Before working toward the mission field, I was a pastor for many years. And one of the major concerns I have with CPM is a pastoral one. I suspect there is something of a hidden human cost buried within CPM-style methods that we’re only going to see over time. Rhodes shares the story of a team leader from an organization that heavily promotes DMM. This leader began to struggle with DMM as he reflected on Scripture. He writes, “DMM’s branding makes extensive use of these before and after stories [where a movement was finally catalyzed only after a practitioner got the ingredients right], and the repetition of these stories creates a narrative with an implicit promise . . . failure to follow any one of the DMM principles will mean failure to catalyze a movement properly.” (p. 52-53)
Now the point here is not that anyone explicitly promises a movement if you follow their method. But the barrage of “success” stories where tens of thousands of unreached souls are saved and baptized in a short time contributes to a sense that good missionaries catalyze movements. The result, whether intended or not, is a subtle redefinition of success.
So what if a CPM-practitioner doesn’t catalyze a movement? The implicit promise will turn him inward, and the finger will point at his defective execution of a methodology. For what it’s worth, when Paul faced a similar pressure, he refused to alter his method and prioritized the “open statement of the truth” (2 Cor 4:2). He reminds us that there is a spiritual factor to a lack of visible results. “Even if our gospel is veiled” it’s because “the god of this world has blinded the minds of the unbelievers” (2 Cor 4:3–4). And so Paul does not abandon clear proclamation even when tweaking the method would give the appearance of increased results (2 Cor 4:2, 5).

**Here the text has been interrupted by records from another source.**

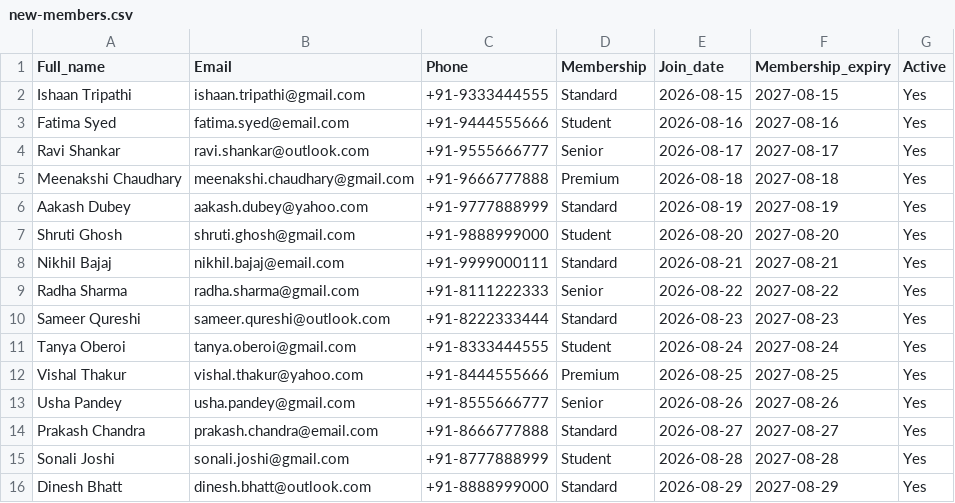
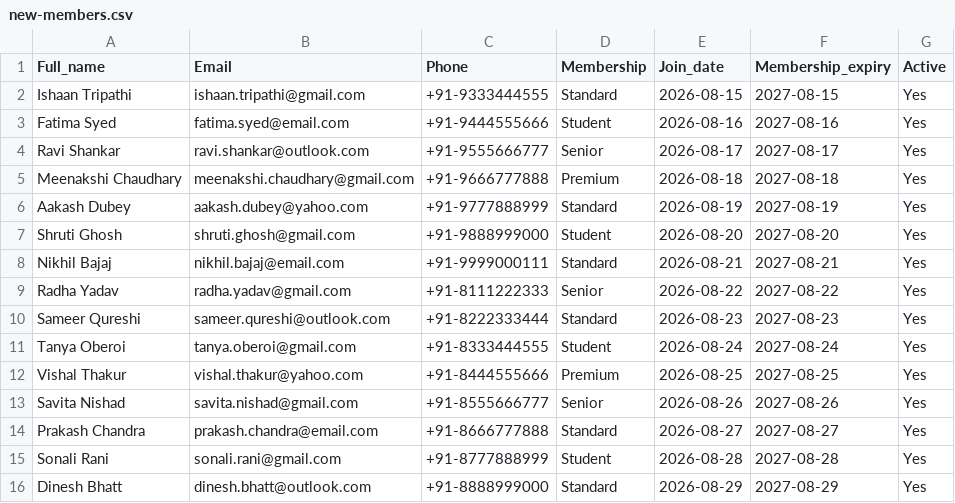
Before and after one commit to shubhamrk2/power-platform-20day-beginner, a CSV file: sample-data/new-members.csv, drawn as a sheet.

```diff
--- a/sample-data/new-members.csv
+++ b/sample-data/new-members.csv
@@ -8,3 +8,3 @@ Shruti Ghosh,shruti.ghosh@gmail.com,+91-9888999000,Student,2026-08-20,2027-08-20
 Nikhil Bajaj,nikhil.bajaj@email.com,+91-9999000111,Standard,2026-08-21,2027-08-21,Yes
-Radha Sharma,radha.sharma@gmail.com,+91-8111222333,Senior,2026-08-22,2027-08-22,Yes
+Radha Yadav,radha.yadav@gmail.com,+91-8111222333,Senior,2026-08-22,2027-08-22,Yes
 Sameer Qureshi,sameer.qureshi@outlook.com,+91-8222333444,Standard,2026-08-23,2027-08-23,Yes
@@ -12,5 +12,5 @@ Tanya Oberoi,tanya.oberoi@gmail.com,+91-8333444555,Student,2026-08-24,2027-08-24
 Vishal Thakur,vishal.thakur@yahoo.com,+91-8444555666,Premium,2026-08-25,2027-08-25,Yes
-Usha Pandey,usha.pandey@gmail.com,+91-8555666777,Senior,2026-08-26,2027-08-26,Yes
+Savita Nishad,savita.nishad@gmail.com,+91-8555666777,Senior,2026-08-26,2027-08-26,Yes
 Prakash Chandra,prakash.chandra@email.com,+91-8666777888,Standard,2026-08-27,2027-08-27,Yes
-Sonali Joshi,sonali.joshi@gmail.com,+91-8777888999,Student,2026-08-28,2027-08-28,Yes
+Sonali Rani,sonali.rani@gmail.com,+91-8777888999,Student,2026-08-28,2027-08-28,Yes
 Dinesh Bhatt,dinesh.bhatt@outlook.com,+91-8888999000,Standard,2026-08-29,2027-08-29,Yes
```
Also changed, not shown: sample-data/loans.csv, sample-data/members.csv.
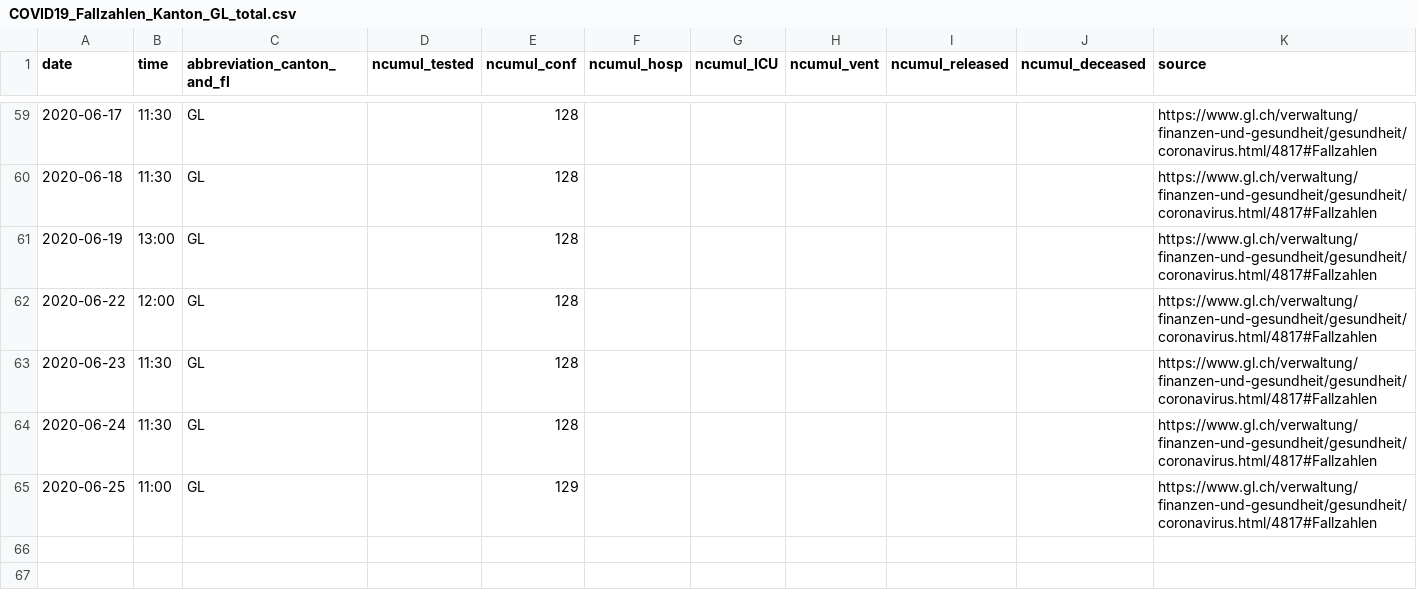
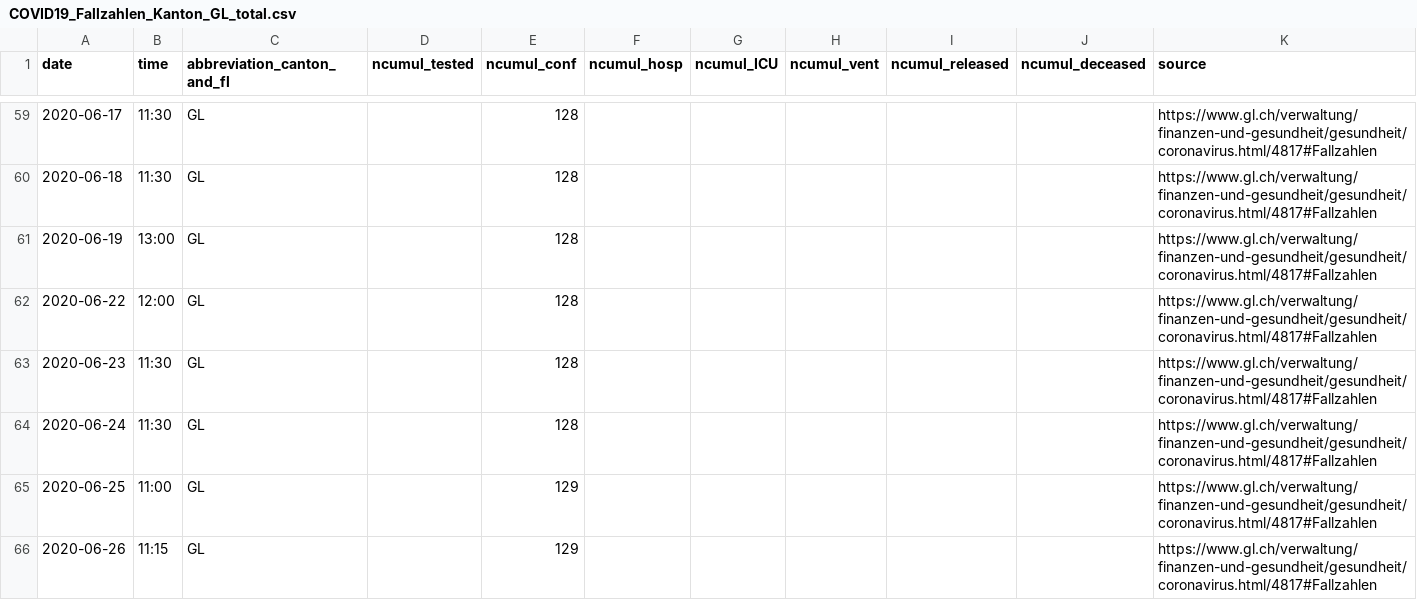
Before and after one commit to cclauss/covid_19, a CSV file: fallzahlen_kanton_total_csv/COVID19_Fallzahlen_Kanton_GL_total.csv, drawn as a sheet; only a part is shown, gaps mark what is left out.

```diff
--- a/fallzahlen_kanton_total_csv/COVID19_Fallzahlen_Kanton_GL_total.csv
+++ b/fallzahlen_kanton_total_csv/COVID19_Fallzahlen_Kanton_GL_total.csv
@@ -65 +65,2 @@ date,time,abbreviation_canton_and_fl,ncumul_tested,ncumul_conf,ncumul_hosp,ncumu
 2020-06-25,11:00,GL,"",129,"","","","","",https://www.gl.ch/verwaltung/finanzen-und-gesundheit/gesundheit/coronavirus.html/4817#Fallzahlen
+2020-06-26,11:15,GL,"",129,"","","","","",https://www.gl.ch/verwaltung/finanzen-und-gesundheit/gesundheit/coronavirus.html/4817#Fallzahlen
```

And what really troubles me is CPM-style methods play on a missionary’s good desire to see people saved and churches planted, promising bread but delivering stones. Cross-cultural life already burns through enough people without the pressure of seeing a new church planted every six months. So if Rhodes’ critique of CPM methods is right, and I believe it is, then we should expect there to be a quiet number of disillusioned workers who discover this first-hand. I hope these missionaries find this book and read it, even if it’s painful. And I pray that God gives them courage to change methodologies, even when it’s costly.
Of course, any change must happen because they’ve been persuaded by Scripture, which is why I want CPM practitioners to read this book. Rhodes does more than graciously, carefully, and biblically critique their method. He uses Scripture to define the missionary identity and the missionary task. In fact, the bulk of this book is given over to that. He argues that missionaries are ambassadors whose primary job is to communicate God’s message with God’s authority (2 Cor 5:19–20) (p. 117). As such, we need to be clear, credible, and persuasive in our communication.
So if you’re a CPM practitioner or know one, I encourage you to get this book. I would also recommend you get this book into the hands of every young person interested in missions. They need to evaluate these ideas before they get pulled in by the anecdotal grandeur. “Come and see that it works” should not be a primary argument for a missions methodology. But stories of it “working” are powerful. So read this book with them on the front end. Help them understand the current landscape of missions today. And then disciple them to evaluate the ideas biblically. This book will be an excellent tool for that.
Finally, if you’re in any role of church leadership, for the sake of those under your care, whether in sending or supporting, get this book and read it.